Small leaks can waste enormous amounts of water – for which the bill must be paid. It is, therefore, a good idea to regularly check for leaks in the pipes. To do this:
- Turn off all faucets and machines that use water;
- Note the number on the water meter;
- Wait for half an hour, then check again;
- If the number has increased, there is a leak;
- Call a plumber if you cannot find the leak yourself.
4. Install an economical showerhead
Switching to a water-saving showerhead is the cheapest and most effective change you can make at home to save water.
- A water-saving showerhead saves up to 50,000 l per year.
- Some water authorities provide, install and even offer discounts for the use of these devices.

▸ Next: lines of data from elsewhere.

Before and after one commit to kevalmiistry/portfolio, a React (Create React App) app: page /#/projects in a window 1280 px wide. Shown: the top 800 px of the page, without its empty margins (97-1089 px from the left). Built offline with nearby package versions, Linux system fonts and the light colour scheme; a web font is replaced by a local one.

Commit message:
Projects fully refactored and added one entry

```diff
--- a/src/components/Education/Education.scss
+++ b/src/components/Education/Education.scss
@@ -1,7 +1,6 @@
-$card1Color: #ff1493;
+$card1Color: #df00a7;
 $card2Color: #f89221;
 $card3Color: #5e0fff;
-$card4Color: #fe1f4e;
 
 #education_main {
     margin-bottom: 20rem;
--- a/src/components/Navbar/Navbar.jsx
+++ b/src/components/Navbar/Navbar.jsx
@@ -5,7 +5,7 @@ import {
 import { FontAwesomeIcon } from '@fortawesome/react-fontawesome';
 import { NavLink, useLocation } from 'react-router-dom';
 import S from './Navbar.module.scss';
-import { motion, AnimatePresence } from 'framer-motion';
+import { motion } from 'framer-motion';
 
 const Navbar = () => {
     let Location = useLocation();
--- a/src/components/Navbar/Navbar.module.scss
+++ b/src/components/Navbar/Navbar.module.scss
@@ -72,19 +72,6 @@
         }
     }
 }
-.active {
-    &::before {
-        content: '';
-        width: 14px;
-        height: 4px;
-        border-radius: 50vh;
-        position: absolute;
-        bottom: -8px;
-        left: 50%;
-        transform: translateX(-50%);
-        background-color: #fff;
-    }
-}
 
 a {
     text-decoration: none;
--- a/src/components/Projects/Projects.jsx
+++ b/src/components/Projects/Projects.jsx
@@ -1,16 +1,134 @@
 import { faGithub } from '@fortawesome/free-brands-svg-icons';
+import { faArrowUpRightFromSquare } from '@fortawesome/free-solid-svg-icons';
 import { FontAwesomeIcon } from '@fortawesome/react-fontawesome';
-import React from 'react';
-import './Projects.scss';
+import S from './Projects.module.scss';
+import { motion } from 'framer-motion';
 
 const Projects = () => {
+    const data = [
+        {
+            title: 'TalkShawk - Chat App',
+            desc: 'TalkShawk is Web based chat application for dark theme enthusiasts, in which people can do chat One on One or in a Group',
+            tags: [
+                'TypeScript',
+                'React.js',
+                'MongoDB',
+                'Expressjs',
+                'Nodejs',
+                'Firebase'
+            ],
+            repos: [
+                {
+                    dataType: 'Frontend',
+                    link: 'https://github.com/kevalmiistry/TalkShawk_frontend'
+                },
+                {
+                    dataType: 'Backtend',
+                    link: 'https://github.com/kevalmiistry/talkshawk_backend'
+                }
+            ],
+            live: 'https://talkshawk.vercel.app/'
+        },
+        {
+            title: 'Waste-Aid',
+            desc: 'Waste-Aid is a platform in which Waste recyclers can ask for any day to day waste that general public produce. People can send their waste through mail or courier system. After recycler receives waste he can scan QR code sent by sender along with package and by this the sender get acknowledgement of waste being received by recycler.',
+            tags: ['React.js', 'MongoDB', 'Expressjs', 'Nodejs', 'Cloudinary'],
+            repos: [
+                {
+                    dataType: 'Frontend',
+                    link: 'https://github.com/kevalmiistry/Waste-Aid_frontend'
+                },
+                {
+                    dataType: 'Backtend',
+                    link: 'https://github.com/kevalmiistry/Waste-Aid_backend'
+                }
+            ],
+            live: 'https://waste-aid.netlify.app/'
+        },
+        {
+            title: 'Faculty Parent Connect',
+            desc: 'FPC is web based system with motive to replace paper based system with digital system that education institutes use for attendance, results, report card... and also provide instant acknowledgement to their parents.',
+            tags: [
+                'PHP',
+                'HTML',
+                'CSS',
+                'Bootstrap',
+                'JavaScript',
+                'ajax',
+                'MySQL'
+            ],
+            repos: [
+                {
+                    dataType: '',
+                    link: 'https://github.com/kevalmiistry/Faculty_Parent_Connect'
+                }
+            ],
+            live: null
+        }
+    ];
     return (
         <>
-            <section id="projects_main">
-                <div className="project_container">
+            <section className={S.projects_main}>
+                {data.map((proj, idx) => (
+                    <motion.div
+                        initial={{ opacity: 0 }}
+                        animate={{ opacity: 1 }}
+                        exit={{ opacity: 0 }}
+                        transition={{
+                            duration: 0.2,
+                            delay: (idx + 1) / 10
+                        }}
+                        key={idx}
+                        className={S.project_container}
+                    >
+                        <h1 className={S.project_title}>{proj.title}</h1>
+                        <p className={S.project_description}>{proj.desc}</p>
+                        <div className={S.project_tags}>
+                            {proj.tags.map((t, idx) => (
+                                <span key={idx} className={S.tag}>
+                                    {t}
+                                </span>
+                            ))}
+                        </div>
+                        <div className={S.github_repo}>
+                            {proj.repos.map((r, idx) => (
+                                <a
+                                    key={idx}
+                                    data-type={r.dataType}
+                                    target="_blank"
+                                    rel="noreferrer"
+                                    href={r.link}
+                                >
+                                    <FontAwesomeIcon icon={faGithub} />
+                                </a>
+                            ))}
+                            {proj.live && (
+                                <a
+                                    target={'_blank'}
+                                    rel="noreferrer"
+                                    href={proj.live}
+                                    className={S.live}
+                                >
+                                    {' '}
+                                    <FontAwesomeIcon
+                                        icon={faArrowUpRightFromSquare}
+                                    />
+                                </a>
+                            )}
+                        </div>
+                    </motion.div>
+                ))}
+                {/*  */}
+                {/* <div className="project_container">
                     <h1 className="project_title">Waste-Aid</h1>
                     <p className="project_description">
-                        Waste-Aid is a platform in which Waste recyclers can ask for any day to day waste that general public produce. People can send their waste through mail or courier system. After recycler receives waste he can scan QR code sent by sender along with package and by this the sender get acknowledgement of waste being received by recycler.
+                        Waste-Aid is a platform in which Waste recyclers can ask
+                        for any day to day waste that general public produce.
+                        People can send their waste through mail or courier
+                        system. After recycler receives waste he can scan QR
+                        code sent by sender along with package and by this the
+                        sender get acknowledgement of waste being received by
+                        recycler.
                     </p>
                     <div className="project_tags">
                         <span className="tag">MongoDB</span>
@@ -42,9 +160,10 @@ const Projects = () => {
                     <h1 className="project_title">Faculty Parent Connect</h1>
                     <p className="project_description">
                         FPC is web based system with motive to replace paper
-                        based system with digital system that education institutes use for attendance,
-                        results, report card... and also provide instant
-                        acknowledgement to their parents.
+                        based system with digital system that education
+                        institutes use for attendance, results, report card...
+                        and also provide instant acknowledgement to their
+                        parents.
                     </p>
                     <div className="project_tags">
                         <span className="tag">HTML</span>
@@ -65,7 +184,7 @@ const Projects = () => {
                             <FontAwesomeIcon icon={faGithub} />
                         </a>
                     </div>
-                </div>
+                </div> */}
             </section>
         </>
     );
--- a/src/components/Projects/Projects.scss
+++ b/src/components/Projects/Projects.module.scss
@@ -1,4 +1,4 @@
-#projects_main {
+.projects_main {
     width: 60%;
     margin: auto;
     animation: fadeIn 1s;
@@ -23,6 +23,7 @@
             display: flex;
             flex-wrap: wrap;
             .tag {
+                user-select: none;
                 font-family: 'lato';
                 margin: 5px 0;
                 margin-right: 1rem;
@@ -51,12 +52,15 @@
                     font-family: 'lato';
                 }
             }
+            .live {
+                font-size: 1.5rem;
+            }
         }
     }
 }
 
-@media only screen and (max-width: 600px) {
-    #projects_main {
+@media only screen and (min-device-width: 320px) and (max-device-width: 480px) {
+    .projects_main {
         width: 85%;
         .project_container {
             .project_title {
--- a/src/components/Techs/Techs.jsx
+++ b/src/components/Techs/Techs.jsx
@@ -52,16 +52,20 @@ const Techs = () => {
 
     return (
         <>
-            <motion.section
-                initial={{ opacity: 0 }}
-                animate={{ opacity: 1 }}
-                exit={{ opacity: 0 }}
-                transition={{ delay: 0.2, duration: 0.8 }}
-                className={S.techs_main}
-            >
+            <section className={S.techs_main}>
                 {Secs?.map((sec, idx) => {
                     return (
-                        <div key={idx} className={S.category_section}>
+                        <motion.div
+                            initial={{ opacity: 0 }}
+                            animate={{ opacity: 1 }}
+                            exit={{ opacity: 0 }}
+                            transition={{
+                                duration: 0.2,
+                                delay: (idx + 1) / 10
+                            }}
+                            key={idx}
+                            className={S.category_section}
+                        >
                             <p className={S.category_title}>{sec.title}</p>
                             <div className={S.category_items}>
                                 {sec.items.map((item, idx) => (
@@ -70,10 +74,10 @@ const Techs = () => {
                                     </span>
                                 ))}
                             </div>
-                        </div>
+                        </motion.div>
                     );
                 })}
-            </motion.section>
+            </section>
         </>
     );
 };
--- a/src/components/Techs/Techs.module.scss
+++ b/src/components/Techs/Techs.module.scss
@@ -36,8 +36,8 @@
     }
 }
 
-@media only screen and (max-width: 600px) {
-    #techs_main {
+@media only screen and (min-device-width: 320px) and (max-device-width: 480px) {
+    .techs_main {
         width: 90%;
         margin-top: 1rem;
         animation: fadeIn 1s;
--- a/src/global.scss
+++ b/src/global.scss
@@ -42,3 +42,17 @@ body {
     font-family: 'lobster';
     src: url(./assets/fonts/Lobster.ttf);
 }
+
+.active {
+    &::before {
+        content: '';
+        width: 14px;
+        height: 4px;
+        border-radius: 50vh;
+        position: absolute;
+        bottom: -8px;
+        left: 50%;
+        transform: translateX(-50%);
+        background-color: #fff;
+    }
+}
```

By taking small steps to make your home more water efficient, you can have a big long-term impact on the preservation of this valuable resource.